When I went up to London on the train recently, there was a young mother sitting across the aisle with a child in a pushchair in front of her. It was probably about 2. It was tiny and didn’t do much anyway. The mother sat the whole way (about an hour) holding an iPad in front of him, showing a movie. Admittedly the film was The Gruffalo, but apart from the occasional soporific stare at the screen, the child looked out of the window, around the carriage, at the man sitting next to Mum, anythwhere but at the movie, which I imagine was incomprehensible to him anyway. OK, I know how difficult young kids can be on journeys, but this one was fine, without the iPad. Here again, the iPad had become a substitute for mothering, not an aid.
And it's much the same with television. It's so much easier sitting little Justin in front of a TV cartoon show than to interact with him. You don't need a governess, or a nanny, or even a mother, if Tinky Winky or Igglepiggle can do the job for you, without either of you even having to speak.
I had an interesting experience this week, to highlight another contrast. I know that many people do all their shopping online; I have bought online too many times and very successfully. We decided we had had enough of all this rain and looked on the Last Minute website for a good deal last minute holiday in the sun. Well, we found one – next week, very cheap, half board, sun and sand, flights and transfers included. But, it being a package flight, baggage was to be paid for. We were expected to pay £48 per person for a 15kg suitcase. Occasionally we have made do with one suitcase for a holiday, especially if it saves £48 for an additional case, but 15kg?! My shoes and shirts alone weigh more than that!

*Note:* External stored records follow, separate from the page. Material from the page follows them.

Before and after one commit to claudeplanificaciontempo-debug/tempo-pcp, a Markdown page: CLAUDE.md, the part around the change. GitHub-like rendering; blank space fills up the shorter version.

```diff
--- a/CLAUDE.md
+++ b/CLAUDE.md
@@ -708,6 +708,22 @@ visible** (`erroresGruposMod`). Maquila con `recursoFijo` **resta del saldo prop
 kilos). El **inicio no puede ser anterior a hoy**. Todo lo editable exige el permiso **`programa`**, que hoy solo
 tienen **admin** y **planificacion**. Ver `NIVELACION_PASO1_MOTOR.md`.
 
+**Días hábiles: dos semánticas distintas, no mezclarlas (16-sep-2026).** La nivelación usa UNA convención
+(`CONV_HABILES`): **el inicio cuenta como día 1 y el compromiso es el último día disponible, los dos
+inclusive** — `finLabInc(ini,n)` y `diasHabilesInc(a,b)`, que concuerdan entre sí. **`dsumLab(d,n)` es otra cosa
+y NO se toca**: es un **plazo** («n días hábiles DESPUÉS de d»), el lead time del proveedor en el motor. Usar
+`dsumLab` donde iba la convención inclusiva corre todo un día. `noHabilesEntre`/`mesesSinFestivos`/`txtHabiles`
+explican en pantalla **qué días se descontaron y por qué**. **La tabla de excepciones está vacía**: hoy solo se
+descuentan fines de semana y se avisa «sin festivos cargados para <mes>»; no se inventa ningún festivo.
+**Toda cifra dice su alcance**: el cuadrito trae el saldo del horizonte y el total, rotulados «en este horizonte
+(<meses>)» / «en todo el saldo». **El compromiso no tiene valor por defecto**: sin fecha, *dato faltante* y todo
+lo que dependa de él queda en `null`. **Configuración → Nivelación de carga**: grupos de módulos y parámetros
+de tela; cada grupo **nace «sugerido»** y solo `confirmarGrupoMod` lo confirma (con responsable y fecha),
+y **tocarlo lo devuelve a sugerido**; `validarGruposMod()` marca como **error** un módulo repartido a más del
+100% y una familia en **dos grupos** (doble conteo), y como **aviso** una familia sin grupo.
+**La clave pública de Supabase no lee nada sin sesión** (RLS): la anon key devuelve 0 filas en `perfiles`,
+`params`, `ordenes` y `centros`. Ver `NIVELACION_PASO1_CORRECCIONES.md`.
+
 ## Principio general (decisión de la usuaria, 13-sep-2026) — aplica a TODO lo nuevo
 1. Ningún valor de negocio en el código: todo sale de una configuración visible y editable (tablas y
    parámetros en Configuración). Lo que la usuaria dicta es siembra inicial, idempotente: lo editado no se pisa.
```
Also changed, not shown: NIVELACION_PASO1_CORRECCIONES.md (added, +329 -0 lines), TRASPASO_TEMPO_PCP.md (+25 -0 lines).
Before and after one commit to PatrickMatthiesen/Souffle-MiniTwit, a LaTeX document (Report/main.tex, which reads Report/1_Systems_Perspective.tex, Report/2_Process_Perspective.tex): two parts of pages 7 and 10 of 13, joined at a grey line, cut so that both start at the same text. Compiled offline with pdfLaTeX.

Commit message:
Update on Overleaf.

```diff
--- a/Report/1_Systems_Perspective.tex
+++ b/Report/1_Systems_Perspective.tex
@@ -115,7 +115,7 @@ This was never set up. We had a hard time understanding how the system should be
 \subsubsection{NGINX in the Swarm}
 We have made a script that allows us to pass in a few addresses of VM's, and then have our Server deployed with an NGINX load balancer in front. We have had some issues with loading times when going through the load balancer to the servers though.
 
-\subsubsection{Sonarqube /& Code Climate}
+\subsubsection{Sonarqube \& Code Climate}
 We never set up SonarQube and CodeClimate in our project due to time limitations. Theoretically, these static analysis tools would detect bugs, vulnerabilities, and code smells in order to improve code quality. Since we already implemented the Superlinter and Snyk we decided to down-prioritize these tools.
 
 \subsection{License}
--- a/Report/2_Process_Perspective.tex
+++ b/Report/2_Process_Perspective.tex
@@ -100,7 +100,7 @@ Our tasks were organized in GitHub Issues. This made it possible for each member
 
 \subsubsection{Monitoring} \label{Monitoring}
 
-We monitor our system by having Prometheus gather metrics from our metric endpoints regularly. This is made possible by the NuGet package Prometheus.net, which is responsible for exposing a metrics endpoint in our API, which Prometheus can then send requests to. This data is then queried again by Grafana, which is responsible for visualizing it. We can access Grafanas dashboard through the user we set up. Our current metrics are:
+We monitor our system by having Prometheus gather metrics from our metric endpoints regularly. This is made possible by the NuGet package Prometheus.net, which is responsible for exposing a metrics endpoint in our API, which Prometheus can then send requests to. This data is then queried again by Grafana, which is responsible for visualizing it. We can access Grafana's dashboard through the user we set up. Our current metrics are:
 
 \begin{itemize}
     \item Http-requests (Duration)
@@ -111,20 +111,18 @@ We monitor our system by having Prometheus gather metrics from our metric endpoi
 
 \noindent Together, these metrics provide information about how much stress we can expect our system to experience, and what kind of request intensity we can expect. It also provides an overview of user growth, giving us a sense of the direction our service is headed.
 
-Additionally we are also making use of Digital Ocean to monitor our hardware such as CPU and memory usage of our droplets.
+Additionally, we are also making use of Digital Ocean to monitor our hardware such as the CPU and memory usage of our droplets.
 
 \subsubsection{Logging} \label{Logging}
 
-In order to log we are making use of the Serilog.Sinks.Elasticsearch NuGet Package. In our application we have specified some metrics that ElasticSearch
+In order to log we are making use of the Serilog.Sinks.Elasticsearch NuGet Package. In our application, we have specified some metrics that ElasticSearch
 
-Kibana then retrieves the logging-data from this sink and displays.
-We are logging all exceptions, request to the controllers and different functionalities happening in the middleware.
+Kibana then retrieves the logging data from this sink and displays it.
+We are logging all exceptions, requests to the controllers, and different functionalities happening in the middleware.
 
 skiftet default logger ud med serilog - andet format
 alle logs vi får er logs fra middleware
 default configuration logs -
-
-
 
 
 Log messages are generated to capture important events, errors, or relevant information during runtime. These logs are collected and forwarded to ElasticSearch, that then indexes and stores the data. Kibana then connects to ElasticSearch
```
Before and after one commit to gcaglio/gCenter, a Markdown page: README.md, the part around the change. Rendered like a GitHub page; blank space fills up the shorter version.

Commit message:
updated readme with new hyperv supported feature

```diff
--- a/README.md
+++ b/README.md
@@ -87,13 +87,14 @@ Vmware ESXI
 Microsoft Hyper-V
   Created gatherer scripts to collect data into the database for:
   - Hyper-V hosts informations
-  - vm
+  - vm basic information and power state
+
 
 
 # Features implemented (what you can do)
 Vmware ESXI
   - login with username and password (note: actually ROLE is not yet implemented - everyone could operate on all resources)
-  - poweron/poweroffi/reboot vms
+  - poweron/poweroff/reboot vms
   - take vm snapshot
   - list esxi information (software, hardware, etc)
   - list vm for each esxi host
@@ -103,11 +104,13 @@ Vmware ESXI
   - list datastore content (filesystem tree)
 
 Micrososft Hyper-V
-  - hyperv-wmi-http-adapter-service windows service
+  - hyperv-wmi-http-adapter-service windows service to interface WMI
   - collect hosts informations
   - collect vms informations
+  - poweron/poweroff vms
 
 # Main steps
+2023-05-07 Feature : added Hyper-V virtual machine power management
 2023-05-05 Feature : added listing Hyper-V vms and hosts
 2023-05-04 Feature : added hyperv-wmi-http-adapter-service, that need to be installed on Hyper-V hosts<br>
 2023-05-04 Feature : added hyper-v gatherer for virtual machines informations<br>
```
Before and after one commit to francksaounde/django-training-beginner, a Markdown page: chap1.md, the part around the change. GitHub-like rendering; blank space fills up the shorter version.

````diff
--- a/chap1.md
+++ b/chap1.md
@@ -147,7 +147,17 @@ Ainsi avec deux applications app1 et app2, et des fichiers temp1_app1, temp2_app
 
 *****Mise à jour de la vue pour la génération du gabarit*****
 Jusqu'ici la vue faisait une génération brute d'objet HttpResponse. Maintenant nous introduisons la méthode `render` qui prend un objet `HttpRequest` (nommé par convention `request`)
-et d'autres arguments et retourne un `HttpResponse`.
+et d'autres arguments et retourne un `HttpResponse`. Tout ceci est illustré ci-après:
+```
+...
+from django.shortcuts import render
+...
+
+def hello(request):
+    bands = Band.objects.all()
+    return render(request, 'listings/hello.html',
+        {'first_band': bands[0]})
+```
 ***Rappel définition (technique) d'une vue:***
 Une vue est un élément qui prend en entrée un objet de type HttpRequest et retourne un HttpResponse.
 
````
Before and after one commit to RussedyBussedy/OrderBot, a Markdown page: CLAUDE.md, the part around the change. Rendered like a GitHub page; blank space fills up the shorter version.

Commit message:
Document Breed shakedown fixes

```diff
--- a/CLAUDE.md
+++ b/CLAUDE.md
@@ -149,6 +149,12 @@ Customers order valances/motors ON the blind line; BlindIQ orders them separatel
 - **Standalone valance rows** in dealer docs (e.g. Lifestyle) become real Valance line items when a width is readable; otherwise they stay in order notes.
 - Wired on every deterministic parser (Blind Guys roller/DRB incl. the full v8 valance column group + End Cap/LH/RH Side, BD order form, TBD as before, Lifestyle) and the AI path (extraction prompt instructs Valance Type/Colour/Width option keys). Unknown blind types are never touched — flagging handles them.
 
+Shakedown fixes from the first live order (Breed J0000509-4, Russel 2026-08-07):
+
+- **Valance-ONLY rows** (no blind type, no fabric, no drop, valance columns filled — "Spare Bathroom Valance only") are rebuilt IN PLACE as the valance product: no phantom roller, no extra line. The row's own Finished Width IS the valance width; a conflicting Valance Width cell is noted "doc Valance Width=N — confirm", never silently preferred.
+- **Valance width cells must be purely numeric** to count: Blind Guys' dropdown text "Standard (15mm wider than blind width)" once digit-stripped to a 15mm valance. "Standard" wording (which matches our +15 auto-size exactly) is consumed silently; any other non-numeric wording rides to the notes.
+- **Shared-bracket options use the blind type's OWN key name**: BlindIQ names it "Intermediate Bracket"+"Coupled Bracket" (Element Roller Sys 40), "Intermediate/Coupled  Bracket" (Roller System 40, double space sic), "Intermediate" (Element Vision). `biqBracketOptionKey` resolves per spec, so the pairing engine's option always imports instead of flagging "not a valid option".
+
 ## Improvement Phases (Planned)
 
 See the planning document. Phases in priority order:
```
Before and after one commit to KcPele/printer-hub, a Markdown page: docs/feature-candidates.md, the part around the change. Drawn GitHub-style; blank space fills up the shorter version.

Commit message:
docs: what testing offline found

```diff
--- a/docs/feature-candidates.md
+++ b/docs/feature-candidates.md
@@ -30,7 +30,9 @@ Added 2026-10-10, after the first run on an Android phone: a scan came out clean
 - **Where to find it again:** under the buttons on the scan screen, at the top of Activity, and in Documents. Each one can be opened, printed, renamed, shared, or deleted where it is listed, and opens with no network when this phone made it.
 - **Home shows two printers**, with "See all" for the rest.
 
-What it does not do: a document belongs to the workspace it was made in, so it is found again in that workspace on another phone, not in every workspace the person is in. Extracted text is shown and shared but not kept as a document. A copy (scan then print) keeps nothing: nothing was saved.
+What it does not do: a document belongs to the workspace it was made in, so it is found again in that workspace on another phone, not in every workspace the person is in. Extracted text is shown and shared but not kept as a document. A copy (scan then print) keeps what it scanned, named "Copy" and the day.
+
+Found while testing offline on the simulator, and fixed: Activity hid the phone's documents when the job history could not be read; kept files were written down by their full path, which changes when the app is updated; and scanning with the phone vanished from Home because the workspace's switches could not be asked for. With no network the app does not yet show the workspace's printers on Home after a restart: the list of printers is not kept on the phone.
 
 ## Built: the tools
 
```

So we rang the company. On a telephone. And spoke to a person. ‘Ah’, she said. ‘I think I can do better than that for you. Yes, here we are. 20kg each for a total of £48.’ Needless to say, despite my innate aversion to paying airlines to take my suitcase with me, we booked the holiday there and then. But we didn’t do it online, that would have been too expensive, we booked it with a real person, not on a computer or a smart phone, but on a dumb landline telephone! Maybe online shopping does have its limitations.
Anyway, technology has its place. A list of my life essentials would probably include a microwave and a refrigerator. Even those I could frankly do without, but 'most important' let's say. After that, I’d have to think a bit. Computer? No, I can use the one in the library for free. Telephone? No, the only calls I get are from double glazing salesmen. If I need to ring anyone, there’s a telephone box down the road. Car? No, it’s often quicker (and healthier) to walk. Newspaper? No. Books? Again the library comes to my assistance free. Music? Well, yes, but, if I had a radio, that would give me enough access. A television would be nice, but I tend to watch the Freeview music channels or listen to the radio on the TV quite often anyway. So, a radio. That’s all we need in life then – a refrigerator, a microwave, and a radio. Oh, and some crayons.